door, in a long black overcoat, her hands in her pockets, gazing
stoically towards the bandstand. The man must have walked right
‘How are you, Nathalie?’ he said with a dry grin.
The dry grin was his way of telling her he was pleased to see
her, because he only had twenty minutes left, because they’d have
missed each other if she’d turned up after eleven, as she sometimes
did. But Nathalie didn’t know that yet. She just fixed her black
eyes in his. It was a habit of hers. Sometimes she stared, created
silence, a moment of suspension, as if to give herself the time
to inspect the soul of her interlocutor before committing to a
reply. Returning her stare Lombard saw she was stoned again. She
saw he saw, raised one brow, pursed her lips, glanced at the two
empty cups in front of him, turned to the door.
There was no need for him to answer this. She’d bring him another
espresso. She always did. She always arrived after him and however
many coffees he might already have had, he always had one more
with her. Such was their ritual.
‘Yes,’ he said anyway as she stepped into the café. His eyes lingered
on the door slowly swinging shut behind her. He nodded, gently,
almost imperceptibly. He was upset. It was not yet eleven in the
morning and she was stoned again. He turned away, reached for
his pack of Gitanes and lit one with a frown, now oblivious to
the bandstand where the film crew was back at work.
‘Merde,’ he muttered softly, pulling the lit cigarette
from his mouth.
He’d already tried. He’d already wasted the time. Nathalie didn’t
need him to tell her what heroin did. Nathalie didn’t need to
be told anything by anyone. Was that not why they’d once thought
they could make a go of it? Was that not what had brought them
together in the first place and in the end caused her to break
off their relationship? Neither of them needed to be told anything
by anyone. They’d always understood that much about each other.

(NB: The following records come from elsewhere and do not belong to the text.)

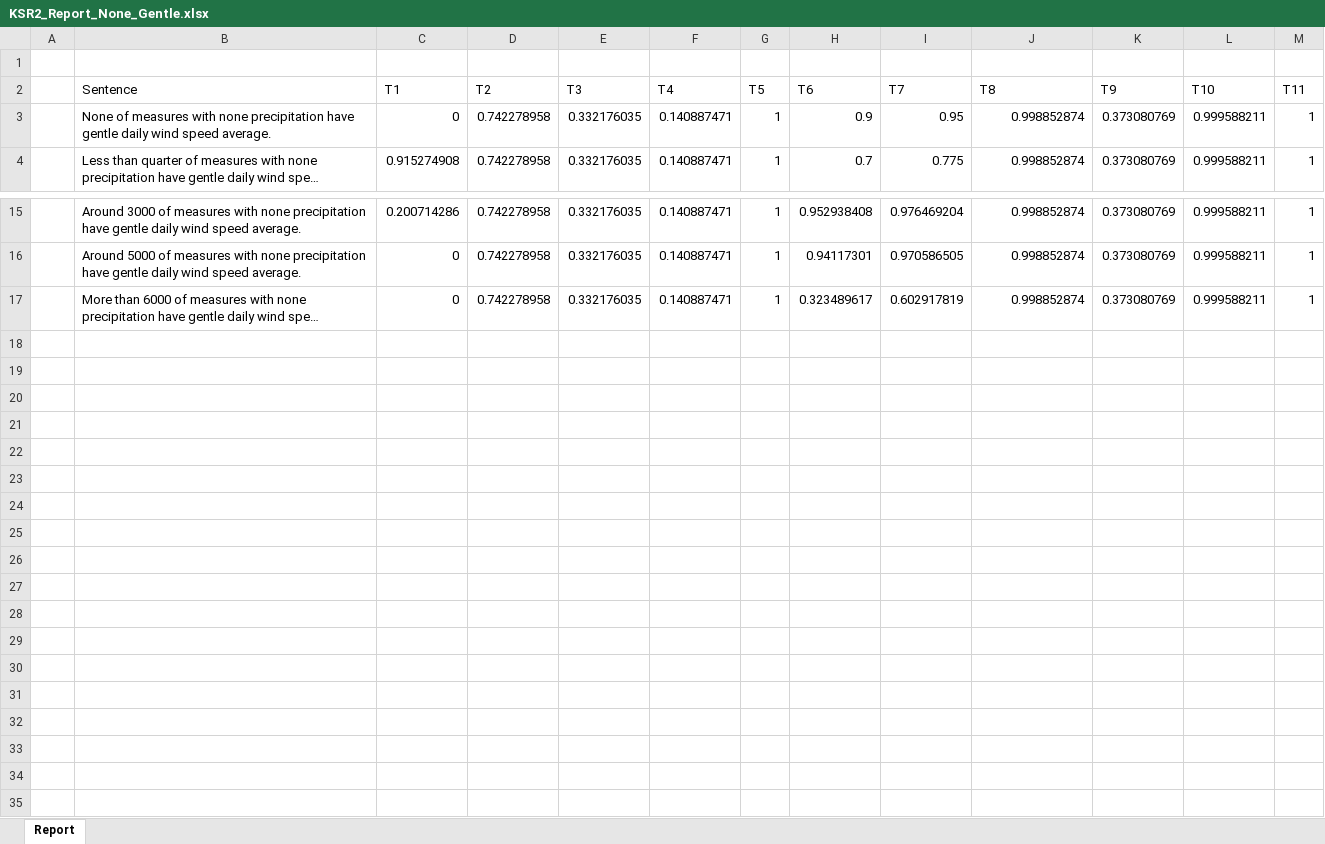
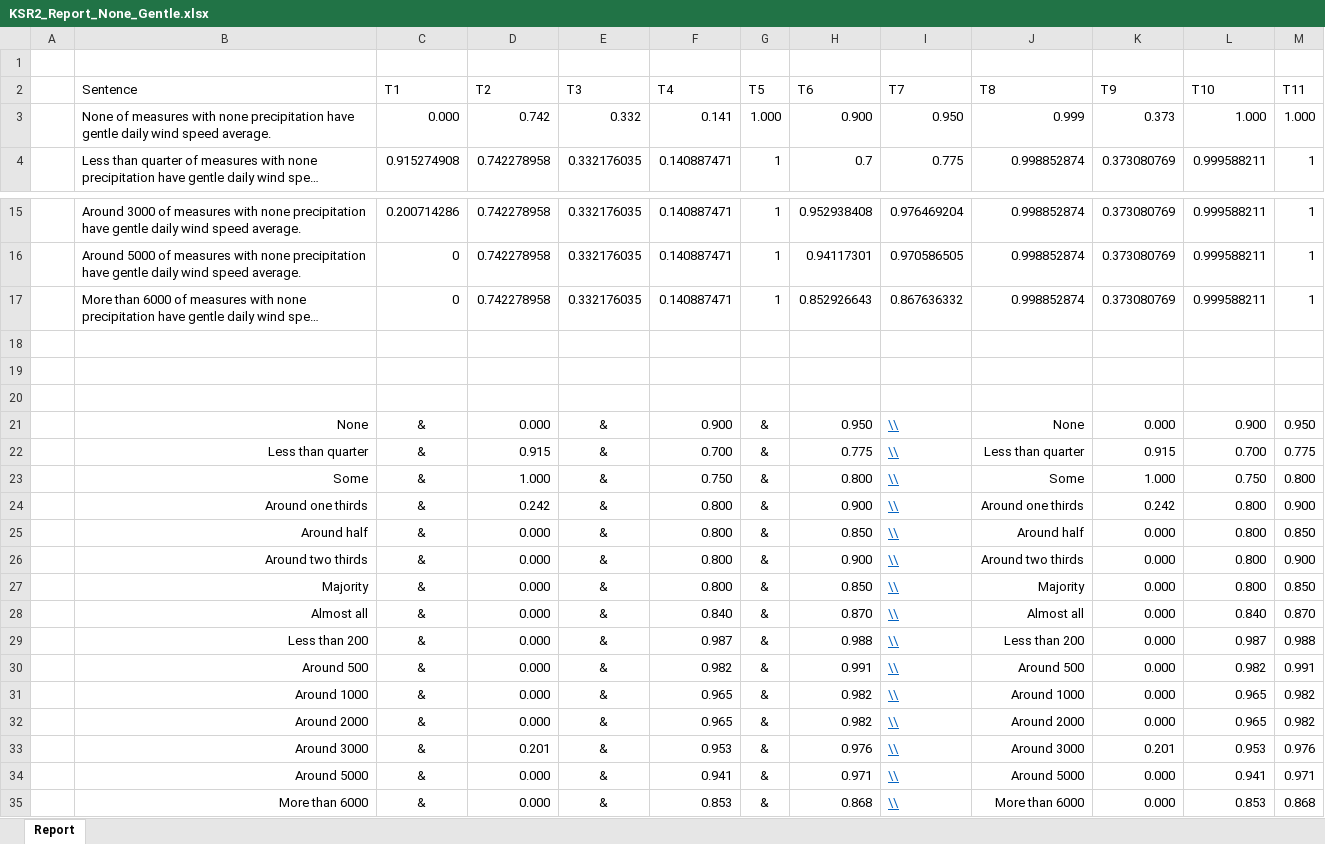
Before and after one commit to Walducha1908/KSR2, an Excel workbook: Reports/KSR2_Report_None_Gentle.xlsx, sheet Report, drawn as a sheet; only a part is shown, gaps mark what is left out; long unchanged cells end in …; values as stored, in another font and other column widths than the file's, no borders; charts and pictures not drawn; the diff names each change by its address in the sheet, - before the commit and + after, or states it on an @@ line.

```diff
--- a/Reports/KSR2_Report_None_Gentle.xlsx (sheet Report)
+++ b/Reports/KSR2_Report_None_Gentle.xlsx (sheet Report)
-C3 (T1): 0
+C3 (T1): 0.000
-D3 (T2): 0.742278958
+D3 (T2): 0.742
-E3 (T3): 0.332176035
+E3 (T3): 0.332
-F3 (T4): 0.140887471
+F3 (T4): 0.141
-G3 (T5): 1
+G3 (T5): 1.000
-H3 (T6): 0.9
+H3 (T6): 0.900
-I3 (T7): 0.95
+I3 (T7): 0.950
-J3 (T8): 0.998852874
+J3 (T8): 0.999
-K3 (T9): 0.373080769
+K3 (T9): 0.373
-L3 (T10): 0.999588211
+L3 (T10): 1.000
-M3 (T11): 1
+M3 (T11): 1.000
-H17 (T6): 0.323489617
+H17 (T6): 0.852926643
-I17 (T7): 0.602917819
+I17 (T7): 0.867636332
+row 18: (empty)
+row 19: (empty)
+row 20: (empty)
+row 21:  | None | & | 0.000 | & | 0.900 | & | 0.950 | \\ | None | 0.000 | 0.900 | 0.950
+row 22:  | Less than quarter | & | 0.915 | & | 0.700 | & | 0.775 | \\ | Less than quarter | 0.915 | 0.700 | 0.775
+row 23:  | Some | & | 1.000 | & | 0.750 | & | 0.800 | \\ | Some | 1.000 | 0.750 | 0.800
+row 24:  | Around one thirds | & | 0.242 | & | 0.800 | & | 0.900 | \\ | Around one thirds | 0.242 | 0.800 | 0.900
+row 25:  | Around half | & | 0.000 | & | 0.800 | & | 0.850 | \\ | Around half | 0.000 | 0.800 | 0.850
+row 26:  | Around two thirds | & | 0.000 | & | 0.800 | & | 0.900 | \\ | Around two thirds | 0.000 | 0.800 | 0.900
+row 27:  | Majority | & | 0.000 | & | 0.800 | & | 0.850 | \\ | Majority | 0.000 | 0.800 | 0.850
+row 28:  | Almost all | & | 0.000 | & | 0.840 | & | 0.870 | \\ | Almost all | 0.000 | 0.840 | 0.870
+row 29:  | Less than 200 | & | 0.000 | & | 0.987 | & | 0.988 | \\ | Less than 200 | 0.000 | 0.987 | 0.988
+row 30:  | Around 500 | & | 0.000 | & | 0.982 | & | 0.991 | \\ | Around 500 | 0.000 | 0.982 | 0.991
+row 31:  | Around 1000 | & | 0.000 | & | 0.965 | & | 0.982 | \\ | Around 1000 | 0.000 | 0.965 | 0.982
+row 32:  | Around 2000 | & | 0.000 | & | 0.965 | & | 0.982 | \\ | Around 2000 | 0.000 | 0.965 | 0.982
+row 33:  | Around 3000 | & | 0.201 | & | 0.953 | & | 0.976 | \\ | Around 3000 | 0.201 | 0.953 | 0.976
+row 34:  | Around 5000 | & | 0.000 | & | 0.941 | & | 0.971 | \\ | Around 5000 | 0.000 | 0.941 | 0.971
+row 35:  | More than 6000 | & | 0.000 | & | 0.853 | & | 0.868 | \\ | More than 6000 | 0.000 | 0.853 | 0.868
```
Also changed, not shown: charts or pictures, Reports/KSR2_Report_Cold_Cloudy.xlsx, Reports/KSR2_Report_Very_Strong_Overcast.xlsx, 10 other files.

Could they really have expected it to last more than the three
months or so it had?
‘It’s not working. We’re too alike, Xavier,’ Nathalie had announced
one day. She was already packing her bags. Lombard had not tried
to dissuade her. She was right. Living together had been like
living with an unforgiving mirror, each being a constant reminder
to the other of what they were not, of what they had not, of what
they’d lost. Even so, he still wondered if something good might
not have come of it.
A gust of wind froze the air around him and went on to sway the
garlands and balloons in the bandstand. Lombard was glad he’d
got his raincoat back from the dry-cleaner. He owned a warmer
one, a fur-lined buckskin coat which he’d bought at the Jones
Brothers store on the Holloway Road just before it closed down.
It had been one of those stores that still employed courteous
middle-aged men in their men’s department and, for some reason
unknown to Lombard, the assistant who’d sold it to him had called
it a ‘car coat’. It was expensive, but he’d liked it, only to
discover after wearing it a few times that he’d made a mistake,
that he didn’t really like it after all; perhaps this was because
it had turned out not to be truly waterproof. He’d understood
then why the store-assistant had described it as a ‘car coat’.
But, to bother manufacturing fur-lined buckskin coats without
making the seams impermeable…? Be that as it may, even though
it was raining that day, he’d still been wearing it the first
time he and Nathalie had met in Perkins’ butcher’s shop.
At the beginning, Nathalie had put their meeting down to fate.
Lombard already knew better, already distrusted such notions as
fate. He preferred to think of their encounter as the accidental
crossing of drifting lives. But Nathalie was still young, still
desired things to make sense. So fate it was...
Eric Leclere. All Rights Reserved